The World’s Worst Children 2 by David Walliams – The brilliant follow-up to David Walliams’ bestseller The World’s Worst Children! Ten more stories about a brand new gang of hilariously horrible kids from everyone’s favourite children’s author, illustrated in glorious full colour by Tony Ross. If you thought you had read about the World’s Worst Children already, you’re in for a rather nasty shock. The beastly boys and gruesome girls in this book are even ruder, even more disgusting and WORSE than you could ever imagine!

Moonlocket by Peter Bunzl – It’s hard to escape the secrets from the past.
Storm clouds gather over Lily and Robert’s summer when criminal mastermind the Jack of Diamonds appears. For Jack is searching for the mysterious Moonlocket – but that’s not the only thing he wants. Suddenly, dark secrets from Robert’s past plunge him into danger. Jack is playing a cruel game that Robert is a part of. Now Lily and Malkin, the mechanical fox, must stay one step ahead before Jack plays his final, deadly card…

Non-fiction:

Weird Things Customers Say In Bookshops by Jen Campbell – ‘Can books conduct electricity?’ ‘My children are just climbing your bookshelves: that’s ok… isn’t it?’ A John Cleese Twitter question [‘What is your pet peeve?’], first sparked the “Weird Things Customers Say in Bookshops” blog, which grew over three years into one bookseller’s collection of ridiculous conversations on the shop floor.

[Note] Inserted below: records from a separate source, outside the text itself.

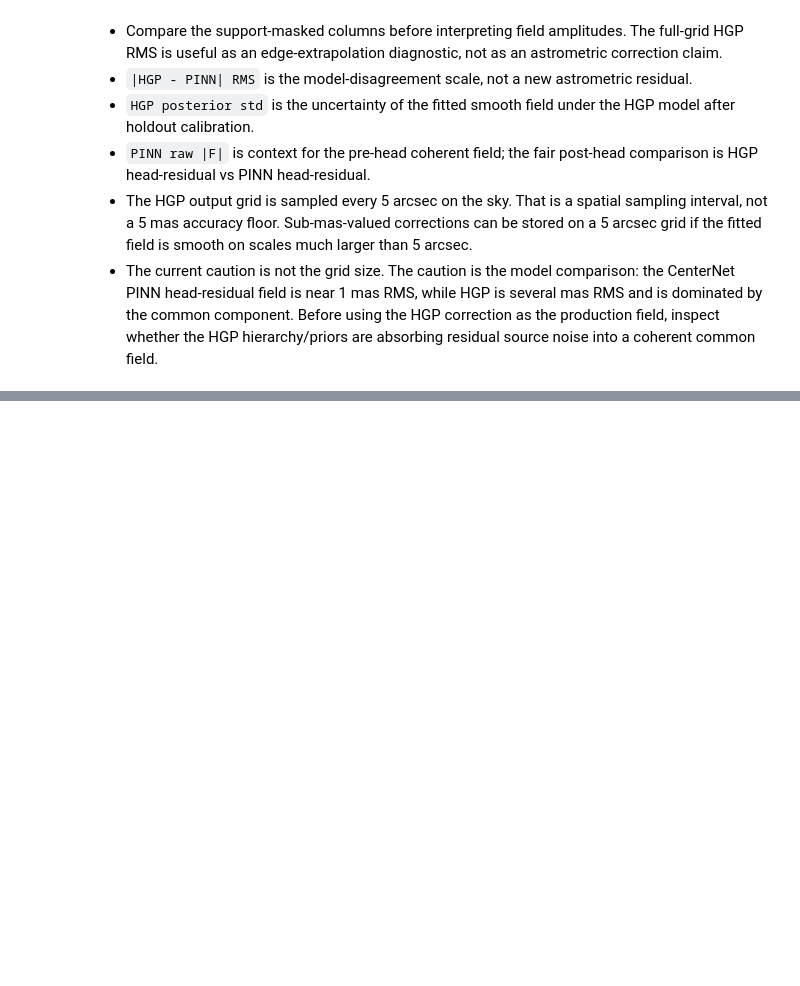
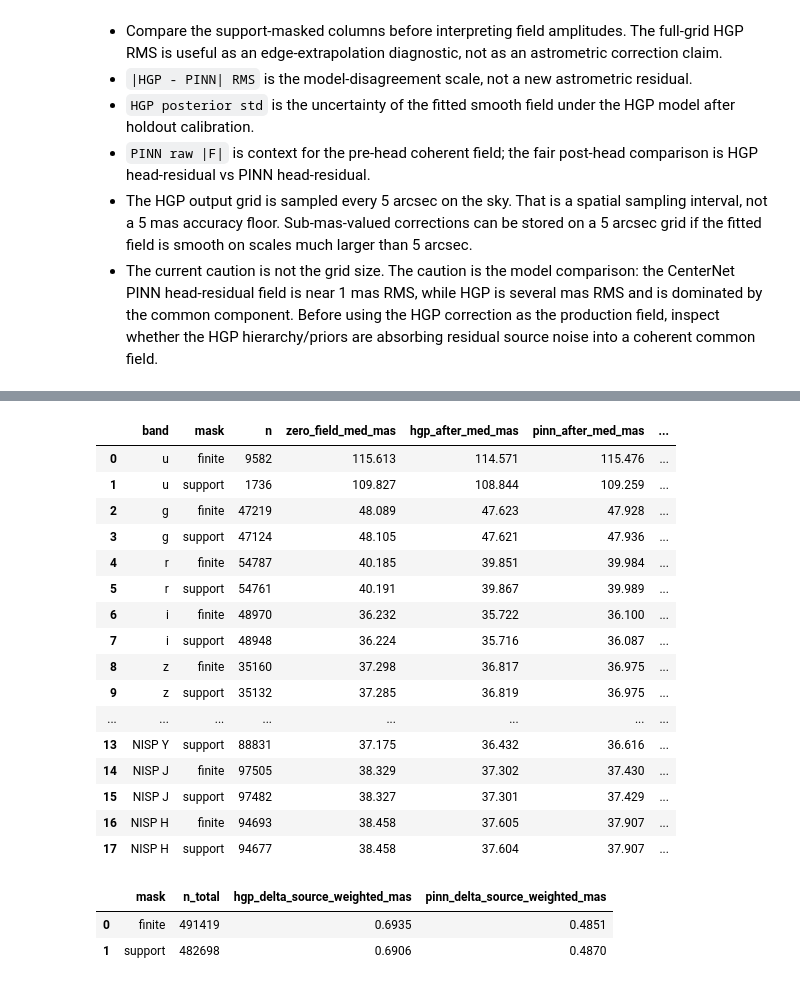
Before and after one commit to xoubish/JAISP, a Jupyter notebook: io/12_astrometry_hgp_vs_pinn.ipynb, the cells around one changed output, grey strips where cells are left out. Drawn from its saved outputs; the diff is of its cells as text; code cells hidden in the pictures; blank space fills up the shorter version.

```diff
--- a/io/12_astrometry_hgp_vs_pinn.ipynb
+++ b/io/12_astrometry_hgp_vs_pinn.ipynb
@@ -524,0 +667,79 @@ display(pd.DataFrame(weighted).round(4))
+# %%
+if have_raw_hgp():
+    anchor_raw_rows = []
+    with fits.open(HGP_RAW_FITS, memmap=True) as hgp_raw, \
+         fits.open(PINN_RAW_FITS, memmap=True) as pinn_raw:
+        for band in BANDS:
+            key = BAND_KEY[band]
+            ra = anchors[f'{key}_ra']
+            dec = anchors[f'{key}_dec']
+            off = anchors[f'{key}_raw'].astype(np.float64)
+            hgp_pred = sample_field_pair(hgp_raw, band, ra, dec)
+            pinn_pred = sample_field_pair(pinn_raw, band, ra, dec)
+            hgp_std = sample_field_pair(hgp_raw, band, ra, dec, suffix='_STD')
+            hgp_dist = sample_image_at_world(hgp_raw['COVERAGE'], ra, dec)
+            pinn_dist = sample_image_at_world(pinn_raw['COVERAGE'], ra, dec)
+            finite = (
+                np.isfinite(off).all(axis=1)
+                & np.isfinite(hgp_pred).all(axis=1)
+                & np.isfinite(pinn_pred).all(axis=1)
+                & np.isfinite(hgp_std).all(axis=1)
+                & np.isfinite(hgp_dist) & np.isfinite(pinn_dist)
+            )
+            finite &= amp_mas(off[:, 0], off[:, 1]) < 200.0
+            support = finite & (hgp_dist <= MAX_NEAREST_ANCHOR_ARCSEC) & (pinn_dist <= MAX_NEAREST_ANCHOR_ARCSEC)
+            support &= amp_mas(hgp_std[:, 0], hgp_std[:, 1]) <= MAX_HGP_STD_RADIAL_MAS
+            for name, mask in [('finite', finite), ('support', support)]:
+                if not mask.any():
+                    continue
+                zero = amp_mas(off[mask, 0], off[mask, 1])
+                after_hgp = amp_mas(off[mask, 0] - hgp_pred[mask, 0], off[mask, 1] - hgp_pred[mask, 1])
+                after_pinn = amp_mas(off[mask, 0] - pinn_pred[mask, 0], off[mask, 1] - pinn_pred[mask, 1])
+                anchor_raw_rows.append({
+                    'band': BAND_LABEL[band],
+                    'mask': name,
+                    'n': int(mask.sum()),
+                    'zero_field_med_mas': float(np.nanmedian(zero)),
+                    'hgp_after_med_mas': float(np.nanmedian(after_hgp)),
+                    'pinn_after_med_mas': float(np.nanmedian(after_pinn)),
+                    'hgp_delta_med_mas': float(np.nanmedian(zero) - np.nanmedian(after_hgp)),
+                    'pinn_delta_med_mas': float(np.nanmedian(zero) - np.nanmedian(after_pinn)),
+                    'hgp_field_med_mas': median_amp_mas(hgp_pred[:, 0], hgp_pred[:, 1], mask),
+                    'pinn_field_med_mas': median_amp_mas(pinn_pred[:, 0], pinn_pred[:, 1], mask),
+                    'hgp_std_med_mas': median_amp_mas(hgp_std[:, 0], hgp_std[:, 1], mask),
+                })
+
+    anchor_raw_df = pd.DataFrame(anchor_raw_rows)
+    display(anchor_raw_df.round(3))
+
+    weighted_raw = []
+    for mask_name, group in anchor_raw_df.groupby('mask'):
+        weights = group['n'].to_numpy()
+        weighted_raw.append({
+            'mask': mask_name,
+            'n_total': int(weights.sum()),
+            'hgp_delta_source_weighted_mas': float(np.average(group['hgp_delta_med_mas'], weights=weights)),
+            'pinn_delta_source_weighted_mas': float(np.average(group['pinn_delta_med_mas'], weights=weights)),
+        })
+    display(pd.DataFrame(weighted_raw).round(4))
+# %% [output]
+|  | band | mask | n | zero_field_med_mas | hgp_after_med_mas | pinn_after_med_mas | ... |
+| 0 | u | finite | 9582 | 115.613 | 114.571 | 115.476 | ... |
+| 1 | u | support | 1736 | 109.827 | 108.844 | 109.259 | ... |
+| 2 | g | finite | 47219 | 48.089 | 47.623 | 47.928 | ... |
+| 3 | g | support | 47124 | 48.105 | 47.621 | 47.936 | ... |
+| 4 | r | finite | 54787 | 40.185 | 39.851 | 39.984 | ... |
+| 5 | r | support | 54761 | 40.191 | 39.867 | 39.989 | ... |
+| 6 | i | finite | 48970 | 36.232 | 35.722 | 36.100 | ... |
+| 7 | i | support | 48948 | 36.224 | 35.716 | 36.087 | ... |
+| 8 | z | finite | 35160 | 37.298 | 36.817 | 36.975 | ... |
+| 9 | z | support | 35132 | 37.285 | 36.819 | 36.975 | ... |
+| ... | ... | ... | ... | ... | ... | ... | ... |
+| 13 | NISP Y | support | 88831 | 37.175 | 36.432 | 36.616 | ... |
+| 14 | NISP J | finite | 97505 | 38.329 | 37.302 | 37.430 | ... |
+| 15 | NISP J | support | 97482 | 38.327 | 37.301 | 37.429 | ... |
+| 16 | NISP H | finite | 94693 | 38.458 | 37.605 | 37.907 | ... |
+| 17 | NISP H | support | 94677 | 38.458 | 37.604 | 37.907 | ... |
+|  | mask | n_total | hgp_delta_source_weighted_mas | pinn_delta_source_weighted_mas |
+| 0 | finite | 491419 | 0.6935 | 0.4851 |
+| 1 | support | 482698 | 0.6906 | 0.4870 |
```
Also changed, not shown: parts of 12 cells of this notebook, 1 other file.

From ‘Did Beatrix Potter ever write a book about dinosaurs?’ to the hunt for a paperback which could forecast the next year’s weather; and from ‘I’ve forgotten my glasses, please read me the first chapter’ to’Excuse me… is this book edible?’ This full-length collection illustrated by the Brothers McLeod also includes top ‘Weird Things’ from bookshops around the world.

The View from Cheap Seats by Neil Gaiman – ‘Literature does not occur in a vacuum. It cannot be a monologue. It has to be a conversation.’ This collection will draw you in to exchanges on making good art and Syrian refugees, the power of a single word and playing the kazoo with Stephen King, writing about books, comics and the imagination of friends, being sad at the Oscars and telling lies for a living. Here Neil Gaiman opens our minds to the people he admires and the things he believes might just mean something – and welcomes us to the conversation too.

Nightwalking by Matthew Beaumont – In Nightwalking Matthew Beaumont recounts an alternative history of Londonpopulated by the poor, the mad, the lost, the vagrant and the noctambulant. He shines a light on the shadowy perambulations of poets, novelists and thinkers: Chaucer and Shakespeare; William Blake and his ecstatic peregrinations and the feverish ramblings of opium addict Thomas De Quincey; and, among the lamp-lit literary throng, the supreme nightwalker Charles Dickens. We discover how the nocturnal city has inspired some and served as a balm or narcotic to others.

So there you are, a breakdown of all the books I’ve gathered this month. Most of them I bought myself, but Carnivalesque and Around the Universe in 10 -43 Second I gained from giveaways – always a bonus!